Nucciarone said although Christmas celebrations were abundant in Bethlehem, there were few Christmas decorations in Jerusalem and the city was "very quiet" on Christmas Day.
On Saturday following Christmas, the pastor received a call from a friend alerting him to the Israeli air strikes on Hamas military installations in Gaza. Hamas had been launching rocket attacks on southern Israel for a while, and the Israelis were attempting to stop those attacks. By Monday, violence continued and Israeli Defense Minister Ehud Barak called the conflict "an all-out war against Hamas and its branches."
Nucciarone said some Arab taxi cab drivers in Jerusalem went on strike following the attacks, and that an Iraqi preacher who attends Jerusalem Baptist Church was unable to travel by taxi to the church in West Jerusalem on Sunday. That evening, Nucciarone attended a Bible study in the home of a Palestinian believer in Bethlehem and was unable to attend a Christian concert afterward because Palestinian authorities essentially had imposed a curfew. The pastor described Bethlehem as "very calm" Sunday night, "almost like a ghost town."
"Every shop was closed, all the restaurants were closed, everything," he said, adding that he and others in the region "are much in prayer and much concerned about what's going to happen."
"We know something like this can escalate," he said. "More rockets could be sent from Gaza into Israel and also this could unleash a new wave of suicide bombers."
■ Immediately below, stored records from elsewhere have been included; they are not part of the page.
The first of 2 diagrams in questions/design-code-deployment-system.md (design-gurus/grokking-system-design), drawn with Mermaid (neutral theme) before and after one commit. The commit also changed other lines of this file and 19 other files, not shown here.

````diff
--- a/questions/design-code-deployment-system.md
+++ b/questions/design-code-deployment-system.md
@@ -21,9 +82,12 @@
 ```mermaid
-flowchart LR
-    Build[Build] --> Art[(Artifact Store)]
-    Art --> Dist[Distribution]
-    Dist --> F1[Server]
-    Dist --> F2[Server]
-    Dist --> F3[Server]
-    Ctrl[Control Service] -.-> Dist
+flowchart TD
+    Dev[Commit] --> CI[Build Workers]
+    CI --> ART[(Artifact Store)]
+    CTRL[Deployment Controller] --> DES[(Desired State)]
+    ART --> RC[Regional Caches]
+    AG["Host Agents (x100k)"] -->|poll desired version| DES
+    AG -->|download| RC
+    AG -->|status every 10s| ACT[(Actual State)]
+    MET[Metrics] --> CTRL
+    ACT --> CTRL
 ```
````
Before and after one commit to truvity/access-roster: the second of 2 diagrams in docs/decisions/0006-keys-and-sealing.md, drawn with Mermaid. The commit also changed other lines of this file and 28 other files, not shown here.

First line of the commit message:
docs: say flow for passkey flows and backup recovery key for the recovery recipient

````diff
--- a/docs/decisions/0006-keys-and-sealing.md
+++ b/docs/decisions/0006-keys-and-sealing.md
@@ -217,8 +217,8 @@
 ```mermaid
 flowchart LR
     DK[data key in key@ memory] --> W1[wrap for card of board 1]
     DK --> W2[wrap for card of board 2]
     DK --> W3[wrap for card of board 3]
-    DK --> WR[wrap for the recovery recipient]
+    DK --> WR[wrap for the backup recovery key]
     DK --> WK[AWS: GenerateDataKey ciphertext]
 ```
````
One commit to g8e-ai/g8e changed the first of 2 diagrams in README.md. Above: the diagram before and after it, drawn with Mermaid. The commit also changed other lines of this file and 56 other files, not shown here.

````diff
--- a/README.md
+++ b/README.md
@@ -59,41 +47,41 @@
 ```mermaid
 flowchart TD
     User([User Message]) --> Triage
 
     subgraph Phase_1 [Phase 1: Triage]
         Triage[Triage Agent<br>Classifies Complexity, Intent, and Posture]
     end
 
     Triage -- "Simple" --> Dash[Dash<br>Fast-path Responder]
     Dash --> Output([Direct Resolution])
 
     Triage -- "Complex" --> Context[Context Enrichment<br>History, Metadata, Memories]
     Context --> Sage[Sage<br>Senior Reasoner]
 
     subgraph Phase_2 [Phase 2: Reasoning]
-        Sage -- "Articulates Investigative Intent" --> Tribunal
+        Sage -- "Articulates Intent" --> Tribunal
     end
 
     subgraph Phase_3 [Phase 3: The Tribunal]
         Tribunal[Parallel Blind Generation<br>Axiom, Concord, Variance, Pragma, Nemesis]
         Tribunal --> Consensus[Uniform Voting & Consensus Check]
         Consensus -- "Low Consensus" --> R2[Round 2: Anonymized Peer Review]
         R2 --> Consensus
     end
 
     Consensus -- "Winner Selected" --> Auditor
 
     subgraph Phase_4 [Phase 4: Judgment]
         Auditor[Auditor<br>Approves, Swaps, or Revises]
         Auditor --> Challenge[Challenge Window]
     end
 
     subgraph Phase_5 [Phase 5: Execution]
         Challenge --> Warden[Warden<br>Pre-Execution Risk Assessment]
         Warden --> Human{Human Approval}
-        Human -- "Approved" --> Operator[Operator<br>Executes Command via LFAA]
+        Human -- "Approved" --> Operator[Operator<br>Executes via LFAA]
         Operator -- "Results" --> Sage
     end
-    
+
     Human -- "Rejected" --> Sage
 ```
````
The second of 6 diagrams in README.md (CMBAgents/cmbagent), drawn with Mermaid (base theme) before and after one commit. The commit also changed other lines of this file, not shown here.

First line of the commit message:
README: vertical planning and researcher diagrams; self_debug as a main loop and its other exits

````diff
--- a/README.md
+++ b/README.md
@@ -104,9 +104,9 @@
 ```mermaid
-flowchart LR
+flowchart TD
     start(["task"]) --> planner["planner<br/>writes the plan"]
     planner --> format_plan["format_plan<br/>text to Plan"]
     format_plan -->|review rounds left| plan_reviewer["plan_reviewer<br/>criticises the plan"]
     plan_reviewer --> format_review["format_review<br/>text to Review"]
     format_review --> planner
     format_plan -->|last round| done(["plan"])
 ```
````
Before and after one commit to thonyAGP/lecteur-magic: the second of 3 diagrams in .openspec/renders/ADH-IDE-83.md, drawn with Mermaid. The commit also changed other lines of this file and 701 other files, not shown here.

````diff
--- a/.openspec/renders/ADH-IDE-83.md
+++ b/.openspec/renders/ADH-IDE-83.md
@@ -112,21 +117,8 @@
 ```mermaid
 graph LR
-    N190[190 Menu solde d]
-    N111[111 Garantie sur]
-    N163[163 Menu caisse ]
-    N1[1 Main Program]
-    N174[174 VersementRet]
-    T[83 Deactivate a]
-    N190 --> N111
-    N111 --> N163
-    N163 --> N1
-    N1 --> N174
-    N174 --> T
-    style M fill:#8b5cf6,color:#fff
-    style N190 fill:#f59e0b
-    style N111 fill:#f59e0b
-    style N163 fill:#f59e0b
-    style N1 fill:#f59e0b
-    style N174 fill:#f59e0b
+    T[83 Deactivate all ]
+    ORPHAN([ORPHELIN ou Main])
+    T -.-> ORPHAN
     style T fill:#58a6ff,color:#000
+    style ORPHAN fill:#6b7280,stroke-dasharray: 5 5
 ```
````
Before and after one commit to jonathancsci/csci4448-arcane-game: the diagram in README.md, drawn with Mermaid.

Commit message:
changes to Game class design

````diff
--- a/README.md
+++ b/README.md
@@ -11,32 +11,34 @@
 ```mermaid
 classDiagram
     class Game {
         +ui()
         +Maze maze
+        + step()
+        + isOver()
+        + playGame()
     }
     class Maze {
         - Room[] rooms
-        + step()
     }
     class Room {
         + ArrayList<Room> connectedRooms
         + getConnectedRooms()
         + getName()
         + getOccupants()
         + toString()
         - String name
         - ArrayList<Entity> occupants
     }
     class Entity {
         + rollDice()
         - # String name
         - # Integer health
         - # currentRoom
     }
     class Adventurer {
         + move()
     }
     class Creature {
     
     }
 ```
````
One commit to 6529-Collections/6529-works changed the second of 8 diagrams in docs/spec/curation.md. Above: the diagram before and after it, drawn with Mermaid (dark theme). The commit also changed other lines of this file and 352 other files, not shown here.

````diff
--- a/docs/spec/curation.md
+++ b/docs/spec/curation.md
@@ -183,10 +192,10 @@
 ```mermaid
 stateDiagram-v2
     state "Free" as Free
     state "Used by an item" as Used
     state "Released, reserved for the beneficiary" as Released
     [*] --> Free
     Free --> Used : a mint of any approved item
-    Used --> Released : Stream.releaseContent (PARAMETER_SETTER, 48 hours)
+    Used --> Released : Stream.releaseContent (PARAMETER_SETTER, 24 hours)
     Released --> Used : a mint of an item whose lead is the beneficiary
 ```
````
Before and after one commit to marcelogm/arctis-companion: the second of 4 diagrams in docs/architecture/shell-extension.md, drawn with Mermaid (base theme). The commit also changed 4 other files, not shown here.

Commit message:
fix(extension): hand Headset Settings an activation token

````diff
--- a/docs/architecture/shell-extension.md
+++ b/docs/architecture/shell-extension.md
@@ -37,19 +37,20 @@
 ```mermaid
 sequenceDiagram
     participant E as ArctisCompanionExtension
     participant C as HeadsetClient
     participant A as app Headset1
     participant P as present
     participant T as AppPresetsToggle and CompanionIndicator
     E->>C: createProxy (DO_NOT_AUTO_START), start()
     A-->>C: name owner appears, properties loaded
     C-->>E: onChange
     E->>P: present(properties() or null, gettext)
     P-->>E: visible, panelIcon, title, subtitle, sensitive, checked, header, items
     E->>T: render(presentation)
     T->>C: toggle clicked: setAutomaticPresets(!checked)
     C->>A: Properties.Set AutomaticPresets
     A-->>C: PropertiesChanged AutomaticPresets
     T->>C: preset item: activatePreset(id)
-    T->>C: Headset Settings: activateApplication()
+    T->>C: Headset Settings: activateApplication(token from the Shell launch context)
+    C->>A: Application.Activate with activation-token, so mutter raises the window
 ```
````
Nucciarone asked that Southern Baptists continue to pray for peace in Israel, a peace that only comes through people knowing Jesus Christ as Savior and Lord.
Erin Roach is a staff writer for Baptist Press.